  9. 2. Overview non-EU ETS installation operator of non-EU ETS installation customer Electricity doesn’t meet supply definition 1 Input fuel classified as supply if core gas or fuel source listed on RML –  responsibility of operator (zero if renewable) Not a supply under CRC: no CRC allowances Customer responsible for surrendering CRC allowances if a core supply or included in residual measurement list (RML) Electricity meets supply definition 1 Supply definition 2 (‘self supply’) – operator needs CRC allowances for own electricity use unless licensed/exempt activities.
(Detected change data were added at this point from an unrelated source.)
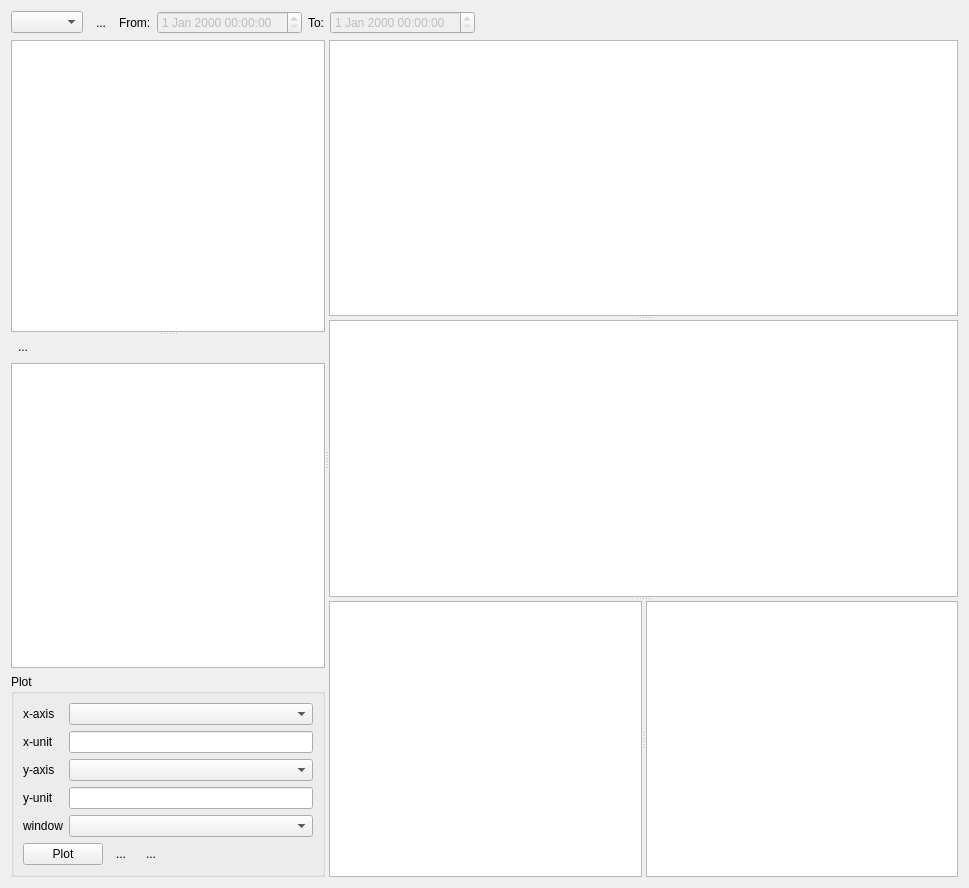
Qt form ui/MeasurementLog.ui (MonroeQuantumNetworks/IonControl) before a commit.
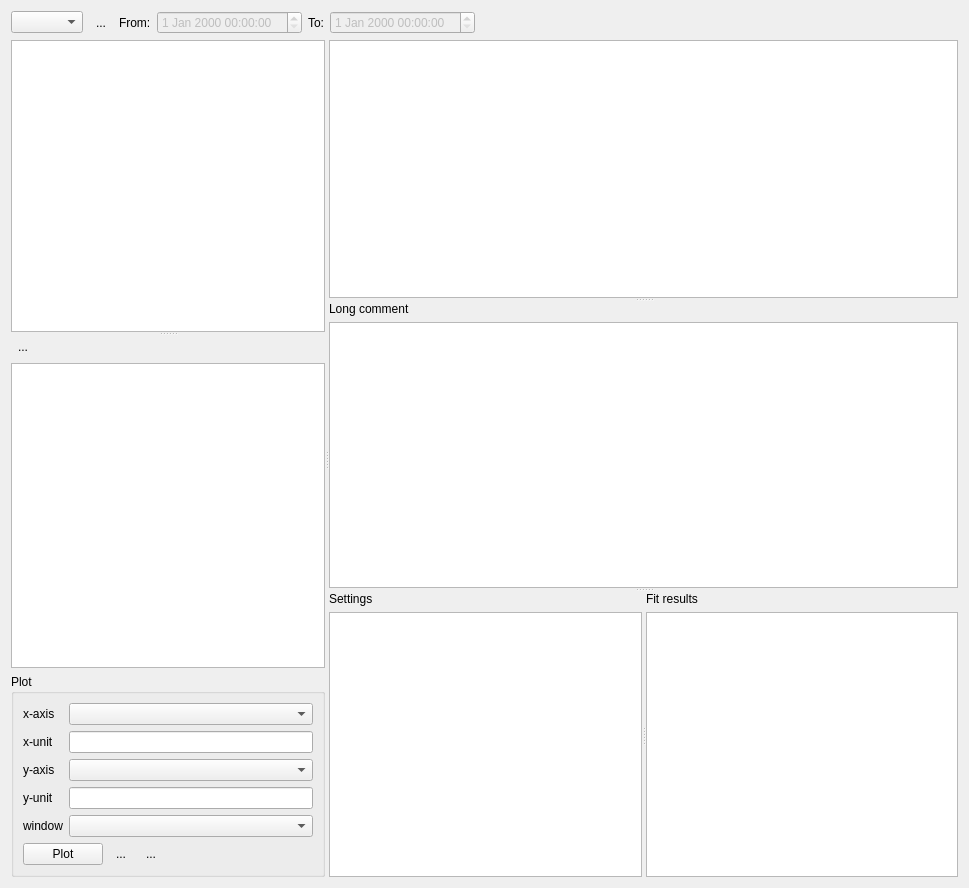
The same form after that commit. Icons and pictures are not drawn. Custom widgets are drawn as their Qt base class.

Commit message: labels in MeasurementLog

The edit to the form file:
```diff
--- a/ui/MeasurementLog.ui
+++ b/ui/MeasurementLog.ui
@@ -17,7 +17,7 @@
    <iconset resource="Experiment.qrc">
     <normaloff>:/petersIcons/icons/Owwnotebook_icon.png</normaloff>:/petersIcons/icons/Owwnotebook_icon.png</iconset>
   </property>
-  <layout class="QVBoxLayout" name="verticalLayout_2">
+  <layout class="QVBoxLayout" name="verticalLayout_12">
    <item>
     <layout class="QHBoxLayout" name="horizontalLayout">
      <item>
@@ -279,13 +279,52 @@
        <enum>Qt::Vertical</enum>
       </property>
       <widget class="QTableView" name="measurementTableView"/>
-      <widget class="PlainTextEdit" name="plainTextEdit"/>
+      <widget class="QWidget" name="verticalLayoutWidget">
+       <layout class="QVBoxLayout" name="verticalLayout_2">
+        <item>
+         <widget class="QLabel" name="label_6">
+          <property name="text">
+           <string>Long comment</string>
+          </property>
+         </widget>
+        </item>
+        <item>
+         <widget class="PlainTextEdit" name="plainTextEdit"/>
+        </item>
+       </layout>
+      </widget>
       <widget class="QSplitter" name="splitterHorizontalParam">
        <property name="orientation">
         <enum>Qt::Horizontal</enum>
        </property>
-       <widget class="QTableView" name="parameterTableView"/>
-       <widget class="QTableView" name="resultTableView"/>
+       <widget class="QWidget" name="verticalLayoutWidget_2">
+        <layout class="QVBoxLayout" name="verticalLayout_10">
+         <item>
+          <widget class="QLabel" name="label_7">
+           <property name="text">
+            <string>Settings</string>
+           </property>
+          </widget>
+         </item>
+         <item>
+          <widget class="QTableView" name="parameterTableView"/>
+         </item>
+        </layout>
+       </widget>
+       <widget class="QWidget" name="verticalLayoutWidget_3">
+        <layout class="QVBoxLayout" name="verticalLayout_11">
+         <item>
+          <widget class="QLabel" name="label_8">
+           <property name="text">
+            <string>Fit results</string>
+           </property>
+          </widget>
+         </item>
+         <item>
+          <widget class="QTableView" name="resultTableView"/>
+         </item>
+        </layout>
+       </widget>
       </widget>
      </widget>
     </widget>
```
Operator may be eligible for EGCs from value of electricity generated – if no ROCs/FITs claimed and supply/self-supply definition met

  10. Supply rules – participants & undertakings Undertaking 2 Undertaking 1 Can’t be self-supply (def 2). Potentially ‘supply def 1’ Potentially self-supply (def 2) EGCs potentially available at the participant level for either supply or self-supply CRC participant boundary

  11. Emissioncoverage – core sources • All half hourly meters • Meters profile classes 5 – 8 • Daily-read gas meters • Hourly gas meters • Non-daily metered gas > 73,200 kWh/annum

  12. Emission coverage 90% rule • 90% of Footprint regulated by either EU ETS, CCA or CRC (the ‘Residual Percentage’) • Core Sources included on mandatory basis • Must include non-core sources to reach 90% • Can include non-core sources voluntarily if above 90% • Recorded on the Residual Measurement List

  13. Key components of the CRC • Excluded from CRC • Transport energy use • Domestic energy use • Energy not for own use (except Landlord/tenant) • Energy not for supply in the UK (* def. of UK includes UK coastal waters and the UK sector of the continental shelf) • Penalties • Scheme has financial penalties which are proportionate to the offences. • Failure to comply with key obligations • Criminal offences in the case of falsification or non-compliance with enforcement.

  14. Key components of the CRC • Revenue Recycling - Performance League Table • Adds financial and reputational incentives • Based on 3 weighted metrics: • voluntary early action metric (Extent of voluntary AMR and extent of Carbon Trust Standard or recognised equivalent) • compulsory absolute metric (Change in annual emissions relative topreceding 5 year average) • voluntary growth metric (Change in emissions per unit turnover/revenue expenditure) • Bonus or penalty payment based on position in league table

  15. November 2008 April July Timeline – Introductory Phase July July October October April Start of the Introductory Phase • 1st Annual Reporting Year • Start of the Footprint Year 2nd annual reporting year Start of 3rd annual reporting year Start of Qualification Lasts until 31 December 2008 Start of Registration Period Lasts until 30 September 2010 1st sale of allowances 2nd sale of allowances 1st Recycling payment 2nd Recycling payment 2010 2012 2013 2009 2011 EA sent letters on qualification guidance to organisations with mandatory HHM. 1st Annual Report due 2nd Annual Report due 3rd Annual Report due Footprint Report due Allowances surrendered for 2nd year Allowances surrendered for 3rd year

  16. Furtherinformation DECC CRC web pages EA CRC web pages Any further queries